Send back all of the records, each one exactly as written.
(Record set)
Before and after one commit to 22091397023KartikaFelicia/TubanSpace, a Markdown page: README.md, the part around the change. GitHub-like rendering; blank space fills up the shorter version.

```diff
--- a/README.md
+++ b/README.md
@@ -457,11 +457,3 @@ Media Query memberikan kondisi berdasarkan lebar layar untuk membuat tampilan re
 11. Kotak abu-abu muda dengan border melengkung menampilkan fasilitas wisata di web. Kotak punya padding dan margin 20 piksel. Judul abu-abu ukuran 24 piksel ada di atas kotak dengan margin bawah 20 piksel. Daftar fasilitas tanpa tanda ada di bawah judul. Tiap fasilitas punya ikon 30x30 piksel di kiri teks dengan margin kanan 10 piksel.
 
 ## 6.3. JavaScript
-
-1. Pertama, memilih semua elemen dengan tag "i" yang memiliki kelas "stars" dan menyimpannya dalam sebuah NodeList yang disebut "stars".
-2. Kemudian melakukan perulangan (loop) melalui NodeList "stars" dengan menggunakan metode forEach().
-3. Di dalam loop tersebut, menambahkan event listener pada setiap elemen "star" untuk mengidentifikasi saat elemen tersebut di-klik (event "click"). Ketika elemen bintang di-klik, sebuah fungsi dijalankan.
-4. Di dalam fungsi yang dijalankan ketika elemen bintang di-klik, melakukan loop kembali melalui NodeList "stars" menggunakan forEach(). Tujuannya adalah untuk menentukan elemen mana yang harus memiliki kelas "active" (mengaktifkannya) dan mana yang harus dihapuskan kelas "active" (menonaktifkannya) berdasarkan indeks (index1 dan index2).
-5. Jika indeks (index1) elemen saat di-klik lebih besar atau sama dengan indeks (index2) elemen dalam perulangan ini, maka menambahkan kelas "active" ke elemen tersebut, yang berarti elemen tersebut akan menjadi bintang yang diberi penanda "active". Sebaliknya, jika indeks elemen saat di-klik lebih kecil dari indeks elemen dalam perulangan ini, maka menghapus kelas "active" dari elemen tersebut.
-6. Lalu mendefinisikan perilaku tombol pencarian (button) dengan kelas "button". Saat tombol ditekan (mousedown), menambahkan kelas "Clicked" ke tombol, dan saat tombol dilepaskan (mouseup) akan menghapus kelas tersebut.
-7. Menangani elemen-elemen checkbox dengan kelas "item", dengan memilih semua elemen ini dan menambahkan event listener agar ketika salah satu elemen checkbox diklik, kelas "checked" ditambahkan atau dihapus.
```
(End Record set)
▸ **Task answer**
Before and after one commit to 22091397023KartikaFelicia/TubanSpace, a Markdown page: README.md, the part around the change. GitHub-like rendering; blank space fills up the shorter version.

```diff
--- a/README.md
+++ b/README.md
@@ -457,11 +457,3 @@ Media Query memberikan kondisi berdasarkan lebar layar untuk membuat tampilan re
 11. Kotak abu-abu muda dengan border melengkung menampilkan fasilitas wisata di web. Kotak punya padding dan margin 20 piksel. Judul abu-abu ukuran 24 piksel ada di atas kotak dengan margin bawah 20 piksel. Daftar fasilitas tanpa tanda ada di bawah judul. Tiap fasilitas punya ikon 30x30 piksel di kiri teks dengan margin kanan 10 piksel.
 
 ## 6.3. JavaScript
-
-1. Pertama, memilih semua elemen dengan tag "i" yang memiliki kelas "stars" dan menyimpannya dalam sebuah NodeList yang disebut "stars".
-2. Kemudian melakukan perulangan (loop) melalui NodeList "stars" dengan menggunakan metode forEach().
-3. Di dalam loop tersebut, menambahkan event listener pada setiap elemen "star" untuk mengidentifikasi saat elemen tersebut di-klik (event "click"). Ketika elemen bintang di-klik, sebuah fungsi dijalankan.
-4. Di dalam fungsi yang dijalankan ketika elemen bintang di-klik, melakukan loop kembali melalui NodeList "stars" menggunakan forEach(). Tujuannya adalah untuk menentukan elemen mana yang harus memiliki kelas "active" (mengaktifkannya) dan mana yang harus dihapuskan kelas "active" (menonaktifkannya) berdasarkan indeks (index1 dan index2).
-5. Jika indeks (index1) elemen saat di-klik lebih besar atau sama dengan indeks (index2) elemen dalam perulangan ini, maka menambahkan kelas "active" ke elemen tersebut, yang berarti elemen tersebut akan menjadi bintang yang diberi penanda "active". Sebaliknya, jika indeks elemen saat di-klik lebih kecil dari indeks elemen dalam perulangan ini, maka menghapus kelas "active" dari elemen tersebut.
-6. Lalu mendefinisikan perilaku tombol pencarian (button) dengan kelas "button". Saat tombol ditekan (mousedown), menambahkan kelas "Clicked" ke tombol, dan saat tombol dilepaskan (mouseup) akan menghapus kelas tersebut.
-7. Menangani elemen-elemen checkbox dengan kelas "item", dengan memilih semua elemen ini dan menambahkan event listener agar ketika salah satu elemen checkbox diklik, kelas "checked" ditambahkan atau dihapus.
```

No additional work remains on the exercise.